▶ **WHAT IS NEEDED**: Print every record below exactly, minus the pictures.

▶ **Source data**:
=-=-=

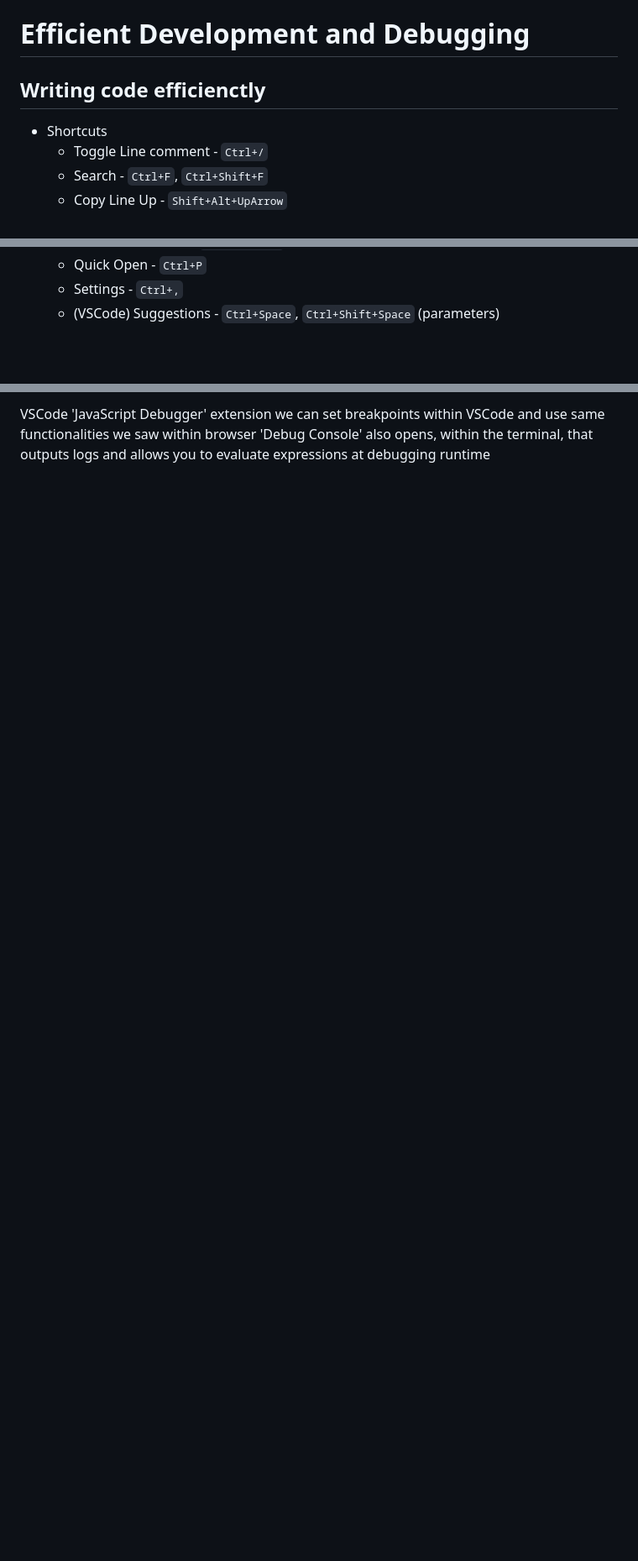
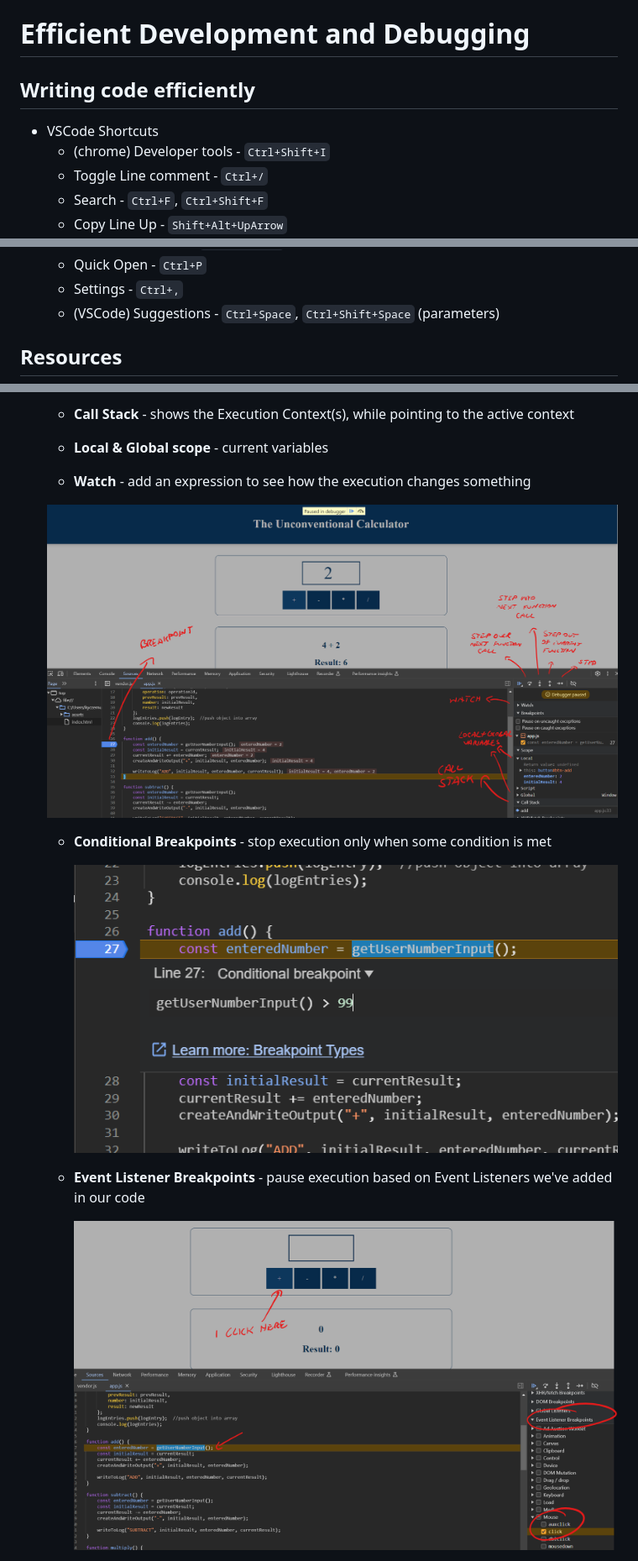
Before and after one commit to burntsouup/JavaScript, a Markdown page: Debugging.md, 3 parts joined by grey strips. Shown: that part at 84% size. Rendered like a GitHub page; pictures changed too: images/image19.png (added), images/image20.png (added), images/image21.png (added); blank space fills up the shorter version.

```diff
--- a/Debugging.md
+++ b/Debugging.md
@@ -1,8 +1,9 @@
 # Efficient Development and Debugging
 
-## Writing code efficienctly
+## Writing code efficiently
 
-- Shortcuts
+- VSCode Shortcuts
+    - (chrome) Developer tools - `Ctrl+Shift+I`
     - Toggle Line comment - `Ctrl+/`
     - Search - `Ctrl+F`, `Ctrl+Shift+F`
     - Copy Line Up - `Shift+Alt+UpArrow`
@@ -22,4 +23,5 @@
     - Settings - `Ctrl+,`
     - (VSCode) Suggestions - `Ctrl+Space`, `Ctrl+Shift+Space` (parameters)
 
+## Resources
 
@@ -65,4 +55,17 @@ Developer Tools, using 'breakpoint'
 
-VSCode 'JavaScript Debugger' extension
-    we can set breakpoints within VSCode and use same functionalities we saw within browser
-    'Debug Console' also opens, within the terminal, that outputs logs and allows you to evaluate expressions at debugging runtime
+    - **Call Stack** - shows the Execution Context(s), while pointing to the active context
+
+    - **Local & Global scope** - current variables
+
+    - **Watch** - add an expression to see how the execution changes something
+
+    ![image19](/images/image19.png)
+
+    - **Conditional Breakpoints** - stop execution only when some condition is met
+
+        ![image20](/images/image20.png)
+
+    - **Event Listener Breakpoints** - pause execution based on Event Listeners we've added in our code
+
+        ![image21](/images/image21.png)
+
```
Also changed, not shown: other parts of Debugging.md (+21 -26 lines), Introduction.md (+2 -1 lines), images/image22.png (added), 1 other file.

=-=-=

▶ **EXERCISE OUTPUT**:
Before and after one commit to burntsouup/JavaScript, a Markdown page: Debugging.md, 3 parts joined by grey strips. Shown: that part at 84% size. Rendered like a GitHub page; pictures changed too: images/image19.png (added), images/image20.png (added), images/image21.png (added); blank space fills up the shorter version.

```diff
--- a/Debugging.md
+++ b/Debugging.md
@@ -1,8 +1,9 @@
 # Efficient Development and Debugging
 
-## Writing code efficienctly
+## Writing code efficiently
 
-- Shortcuts
+- VSCode Shortcuts
+    - (chrome) Developer tools - `Ctrl+Shift+I`
     - Toggle Line comment - `Ctrl+/`
     - Search - `Ctrl+F`, `Ctrl+Shift+F`
     - Copy Line Up - `Shift+Alt+UpArrow`
@@ -22,4 +23,5 @@
     - Settings - `Ctrl+,`
     - (VSCode) Suggestions - `Ctrl+Space`, `Ctrl+Shift+Space` (parameters)
 
+## Resources
 
@@ -65,4 +55,17 @@ Developer Tools, using 'breakpoint'
 
-VSCode 'JavaScript Debugger' extension
-    we can set breakpoints within VSCode and use same functionalities we saw within browser
-    'Debug Console' also opens, within the terminal, that outputs logs and allows you to evaluate expressions at debugging runtime
+    - **Call Stack** - shows the Execution Context(s), while pointing to the active context
+
+    - **Local & Global scope** - current variables
+
+    - **Watch** - add an expression to see how the execution changes something
+
+    ![image19](/images/image19.png)
+
+    - **Conditional Breakpoints** - stop execution only when some condition is met
+
+        ![image20](/images/image20.png)
+
+    - **Event Listener Breakpoints** - pause execution based on Event Listeners we've added in our code
+
+        ![image21](/images/image21.png)
+
```
Also changed, not shown: other parts of Debugging.md (+21 -26 lines), Introduction.md (+2 -1 lines), images/image22.png (added), 1 other file.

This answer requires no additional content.